Posting in Cities
The pictures were taken under partly cloudy conditions, so some views are darkened, and the entire earthquake zone is not yet available under high magnification. But viewing it is still a humbling experience.
Google has updated its satellite views or Port-au-Prince, Haiti, clearly showing the earthquake's devastation and tent cities on any empty ground there is to find.
The pictures were taken under partly cloudy conditions, so some views, like the one at right, are darkened, and the entire earthquake zone is not yet available under high magnification.
But viewing it is still a humbling experience.
I thought of calling this a bird's eye view so as to avoid offense, but that does not do justice to the tech demonstration. You can click around the map on any browser, jumping up or down magnifications, in ways no bird could.
I chose the headline also because the achievement illustrates how helpless we are in the face of disaster. Haitians were quick to invoke the name of God in the wake of what happened, but much of this destruction is man-made.
The severity of the Haiti earthquake barely exceeded that of the 1989 Loma Prieta earthquake in San Francisco, yet the devastation there is total because there is no functioning government and there were no effective building codes. I render unto Caesar responsibility for government and building codes.
The Google views show that while we can see anything, in extreme detail, we do not yet have the power to affect everything, or to alleviate suffering as we would like. This disaster is 10 times worse than Hurricane Katrina, wiping out all authority, and while we're doing all we can it doesn't seem near enough.
Jan 20, 2010
You're probably using Google Chrome. For whatever reason, posts on Smartplanet and other sites get screwed up with Chrome. Something about line feeds getting improperly inserted. I use Chrome as my primary browser, but if I am posting something more than a sentence or two that I'd like others to be able to read without getting distracted, I post using IE.
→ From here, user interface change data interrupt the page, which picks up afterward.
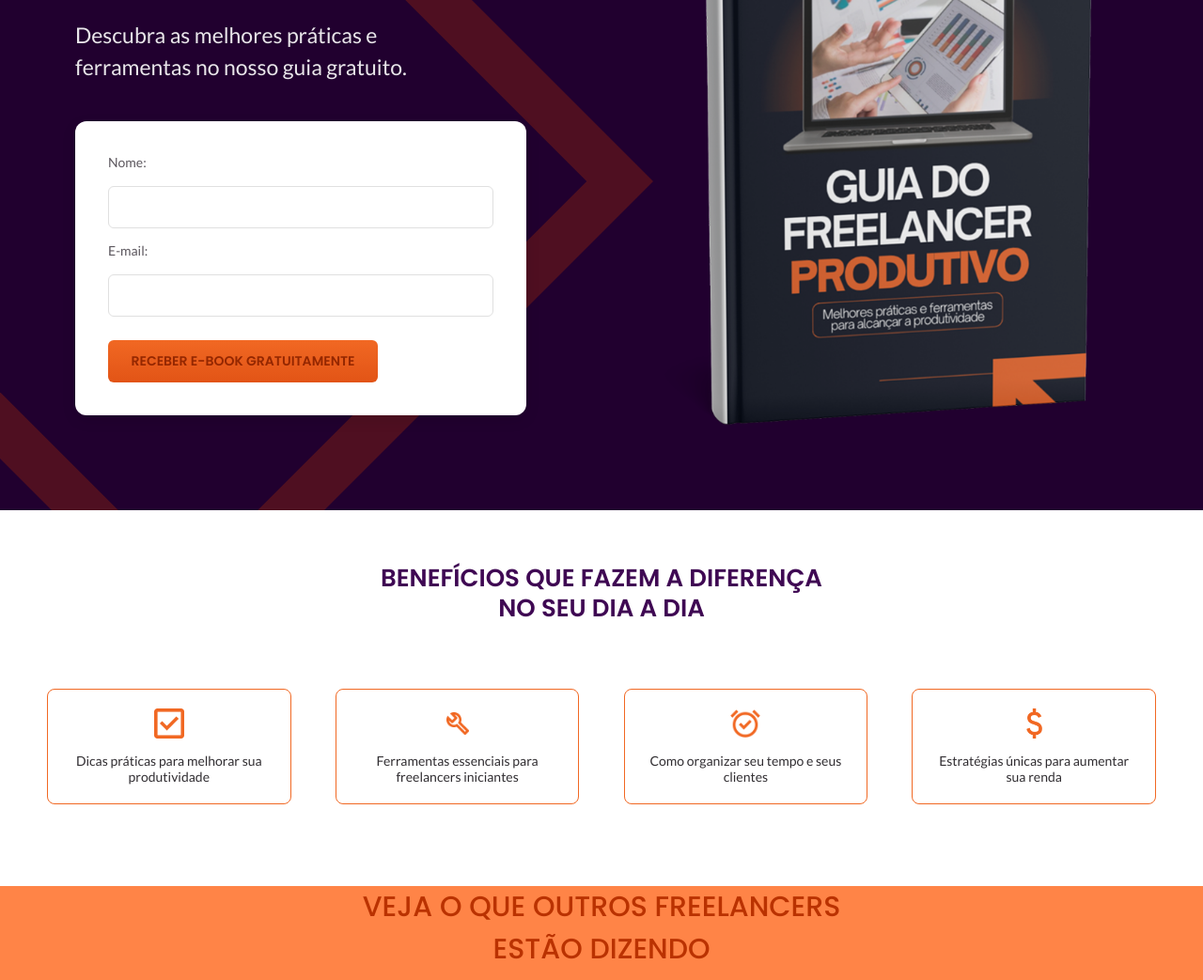
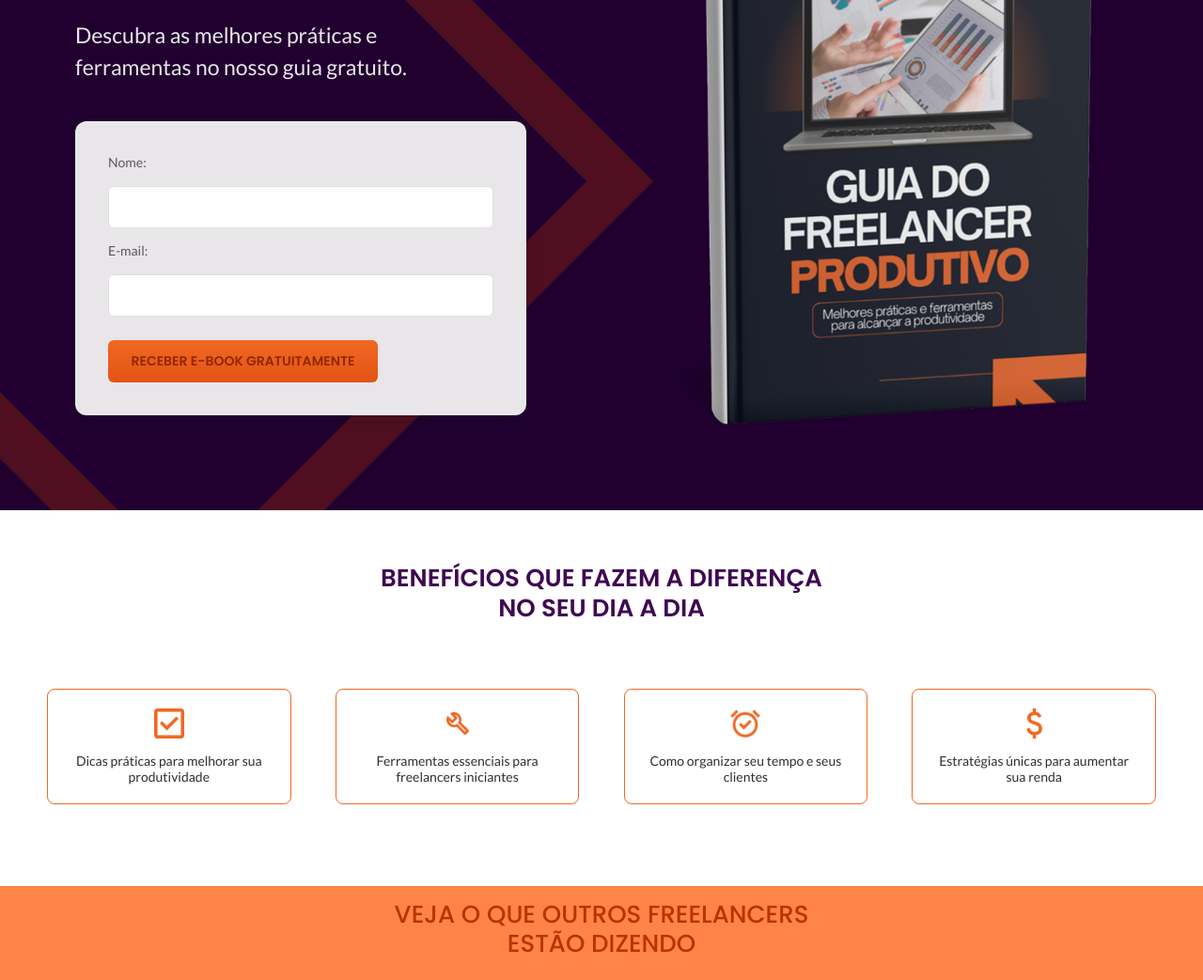
Before and after one commit to Lucao-GC/landing-page, a plain HTML site: page index.html in a window 1280 px wide. Shown: the part 257-1300 px from the top of the page at 94% size. Drawn offline with nearby package versions, Linux system fonts and the light colour scheme.

Commit message:
Ajustes divergentes do prototipo

```diff
--- a/index.html
+++ b/index.html
@@ -84,7 +84,7 @@
     </div>
     <div class="section3">
       <div class="container-4">
-        <p>VEJA O QUE OUTROS FREELANCERS<br />ESTÃO DIZENDO</p>
+        <h1>VEJA O QUE OUTROS FREELANCERS ESTÃO DIZENDO</h1>
         <div class="avaliacoes">
           <div class="card">
             <img src="./assets/avaliacao1.png" alt="Foto Ana Souza" />
--- a/style.css
+++ b/style.css
@@ -141,7 +141,7 @@ h3 {
 }
 
 .box-form {
-    background-color: #FFF;
+    background-color: #E9E6EA;
     border-radius: 12px;
     padding: 35px;
     width: 100%;
@@ -330,12 +330,13 @@ h3 {
     align-items: center;
 }
 
-.container-4 p {
+.container-4 h1 {
     font-family: Poppins, sans-serif;
     color: #BA3200;
     font-weight: 500;
-    font-size: 30px;
+    font-size: 26px;
     text-align: center;
+    margin-top: 15px;
 }
 
 .avaliacoes {
```
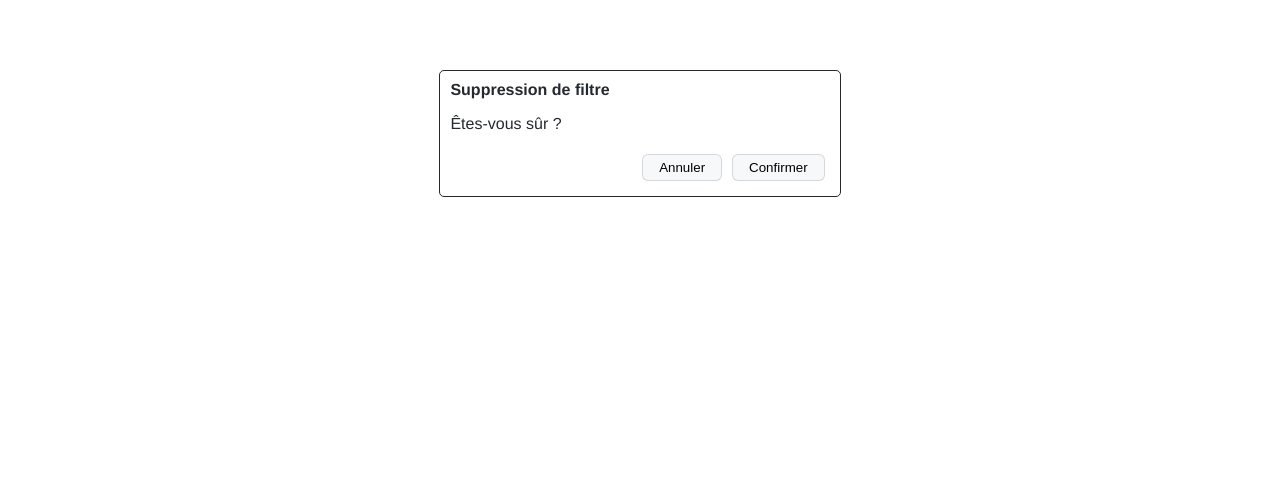
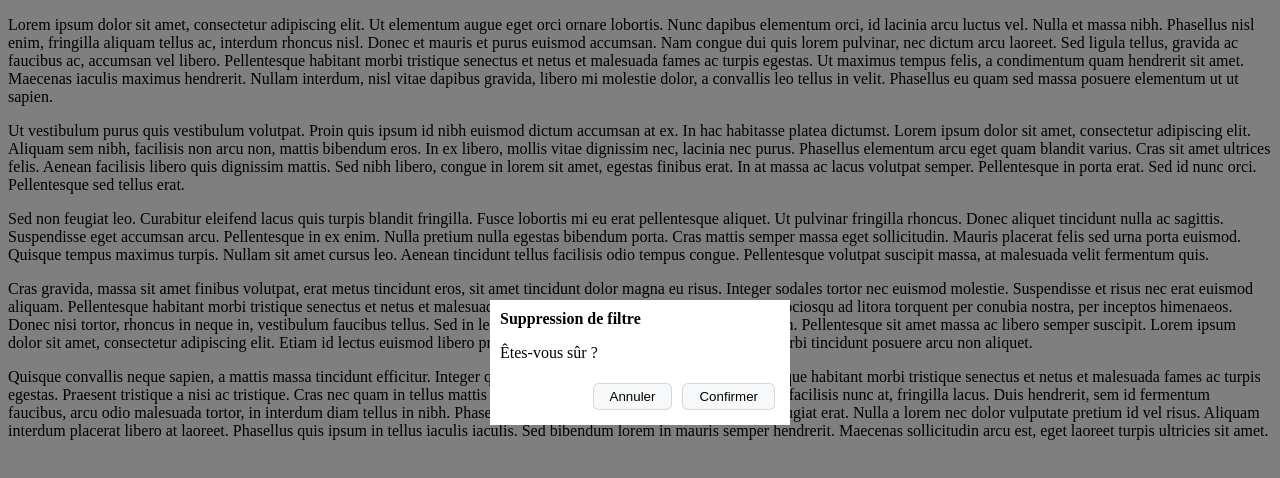
Before and after one commit to sylvaindesve/web-component-testing, a website: page public/index.html in a window 1280 px wide. Drawn offline with Linux system fonts and the light colour scheme.

Commit message:
Ajout overlay

```diff
--- a/public/index.html
+++ b/public/index.html
@@ -7,6 +7,67 @@
     <title>Web Component</title>
   </head>
   <body>
+    <p>
+      Lorem ipsum dolor sit amet, consectetur adipiscing elit. Ut elementum
+      augue eget orci ornare lobortis. Nunc dapibus elementum orci, id lacinia
+      arcu luctus vel. Nulla et massa nibh. Phasellus nisl enim, fringilla
+      aliquam tellus ac, interdum rhoncus nisl. Donec et mauris et purus euismod
+      accumsan. Nam congue dui quis lorem pulvinar, nec dictum arcu laoreet. Sed
+      ligula tellus, gravida ac faucibus ac, accumsan vel libero. Pellentesque
+      habitant morbi tristique senectus et netus et malesuada fames ac turpis
+      egestas. Ut maximus tempus felis, a condimentum quam hendrerit sit amet.
+      Maecenas iaculis maximus hendrerit. Nullam interdum, nisl vitae dapibus
+      gravida, libero mi molestie dolor, a convallis leo tellus in velit.
+      Phasellus eu quam sed massa posuere elementum ut ut sapien.
+    </p>
+    <p>
+      Ut vestibulum purus quis vestibulum volutpat. Proin quis ipsum id nibh
+      euismod dictum accumsan at ex. In hac habitasse platea dictumst. Lorem
+      ipsum dolor sit amet, consectetur adipiscing elit. Aliquam sem nibh,
+      facilisis non arcu non, mattis bibendum eros. In ex libero, mollis vitae
+      dignissim nec, lacinia nec purus. Phasellus elementum arcu eget quam
+      blandit varius. Cras sit amet ultrices felis. Aenean facilisis libero quis
+      dignissim mattis. Sed nibh libero, congue in lorem sit amet, egestas
+      finibus erat. In at massa ac lacus volutpat semper. Pellentesque in porta
+      erat. Sed id nunc orci. Pellentesque sed tellus erat.
+    </p>
+    <p>
+      Sed non feugiat leo. Curabitur eleifend lacus quis turpis blandit
+      fringilla. Fusce lobortis mi eu erat pellentesque aliquet. Ut pulvinar
+      fringilla rhoncus. Donec aliquet tincidunt nulla ac sagittis. Suspendisse
+      eget accumsan arcu. Pellentesque in ex enim. Nulla pretium nulla egestas
+      bibendum porta. Cras mattis semper massa eget sollicitudin. Mauris
+      placerat felis sed urna porta euismod. Quisque tempus maximus turpis.
+      Nullam sit amet cursus leo. Aenean tincidunt tellus facilisis odio tempus
+      congue. Pellentesque volutpat suscipit massa, at malesuada velit fermentum
+      quis.
+    </p>
+    <p>
+      Cras gravida, massa sit amet finibus volutpat, erat metus tincidunt eros,
+      sit amet tincidunt dolor magna eu risus. Integer sodales tortor nec
+      euismod molestie. Suspendisse et risus nec erat euismod aliquam.
+      Pellentesque habitant morbi tristique senectus et netus et malesuada fames
+      ac turpis egestas. Class aptent taciti sociosqu ad litora torquent per
+      conubia nostra, per inceptos himenaeos. Donec nisi tortor, rhoncus in
+      neque in, vestibulum faucibus tellus. Sed in lectus tincidunt, dapibus
+      urna in, fermentum nibh. Pellentesque sit amet massa ac libero semper
+      suscipit. Lorem ipsum dolor sit amet, consectetur adipiscing elit. Etiam
+      id lectus euismod libero pretium venenatis. Vestibulum ut ornare dui.
+      Morbi tincidunt posuere arcu non aliquet.
+    </p>
+    <p>
+      Quisque convallis neque sapien, a mattis massa tincidunt efficitur.
+      Integer quis odio quis dui volutpat vulputate. Pellentesque habitant morbi
+      tristique senectus et netus et malesuada fames ac turpis egestas. Praesent
+      tristique a nisi ac tristique. Cras nec quam in tellus mattis euismod.
+      Maecenas sit amet neque accumsan, facilisis nunc at, fringilla lacus. Duis
+      hendrerit, sem id fermentum faucibus, arcu odio malesuada tortor, in
+      interdum diam tellus in nibh. Phasellus lacinia ac est quis mollis.
+      Vivamus non feugiat erat. Nulla a lorem nec dolor vulputate pretium id vel
+      risus. Aliquam interdum placerat libero at laoreet. Phasellus quis ipsum
+      in tellus iaculis iaculis. Sed bibendum lorem in mauris semper hendrerit.
+      Maecenas sollicitudin arcu est, eget laoreet turpis ultricies sit amet.
+    </p>
     <confirmation-popin title="Suppression de filtre"></confirmation-popin>
 
     <script type="module" src="js/ConfirmationPopin.mjs"></script>
--- a/public/js/ConfirmationPopin.mjs
+++ b/public/js/ConfirmationPopin.mjs
@@ -1,16 +1,37 @@
 const css = `
 <style>
   :host {
-    color: rgb(36, 41, 47);
-    display: block;
-    font-family: Helvetica;
-    margin: 70px auto;
+    position: fixed;
+    top: 50%;
+    left: 50%;
+    z-index: 20;
+    margin-top: -100px;
+    margin-left: -150px;
+    background: #FFF;
     padding: 10px;
-    background: #fff;
-    border: 1px solid rgb(36, 41, 47);
-    border-radius: 5px;
-    width: 30%;
-    position: relative;
+    width: 280px;
+  }
+
+  :host:after {
+    position: fixed;
+    top: 0;
+    right: 0;
+    bottom: 0;
+    left: 0;
+    z-index: -2;
+    background: rgba(0,0,0,0.5);
+    content: "";
+  }
+
+  :host:before {
+    position: absolute;
+    top: 0;
+    right: 0;
+    bottom: 0;
+    left: 0;
+    z-index: -1;
+    background: #FFF;
+    content: "";
   }
 
   header {
@@ -20,20 +41,20 @@ const css = `
   .actions {
     display: flex;
     justify-content: flex-end;
-    list-style: none;
     margin: 0;
     padding: 0;
+    list-style: none;
   }
   .actions li {
   }
 
   button {
     appearance: none;
+    margin: 5px;
+    border: 1px solid rgba(27, 31, 36, 0.15);
+    border-radius: 6px;
     background-color: rgb(246, 248, 250);
-    border-radius: 6px;
-    border: 1px solid rgba(27, 31, 36, 0.15);
     cursor: pointer;
-    margin: 5px;
     padding: 5px 16px;
   }
   button:hover {
```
The feeling I get is one of helplessness. We are doing an immense amount, and have moved a lot of people in quickly by conventional standards, but the scope of the devastation, and the speed with which buried people turn into rotting corpses, along with the speed with which survivors can turn into savages under the pressure of hunger and thirst, is sometimes too much to bear. Bush lost America in New Orleans. He was never the same politically after that, because we saw the pictures and saw the helplessness and felt more should have been done. I don't know if more could have been done any faster with Haiti, but I get the same feeling watching its tragedy as I did with Katrina. That's unfair. But life is unfair. P.S. -- How do you get your comment lines to line up so well, John? Mine look good while I'm writing, but the margins never seem to play out once they post.
The tragedy and scope of the Haitian earthquake is astounding. I will ad that it's was both a lack of a functioning government as well as poverty is responsible for the degree of devastation. The two play off each other. You can't have growth and wealth without a functioning and stable government, and you can't afford to build to codes as we do in America without some degree of wealth. The upside of this tragedy (if there is one) is that we live in an age where the outside world became aware of the devastation almost immediately. Photos transmitted via the Internet and satellite instantly relayed the scope of the destruction, and Americans responded immediately. Planes with volunteers and supplies were headed south within hours. By the first day, tens of millions of dollars were raised. The only limitation wasn't resources or willingness, but the lack of space to park the incoming planes with relieve workers and supplies at a nearly destroyed airport. If this had happened a mere century ago, most American's would not have even heard about it for months, and our ability to provide aid in any meaningful way would have been limited.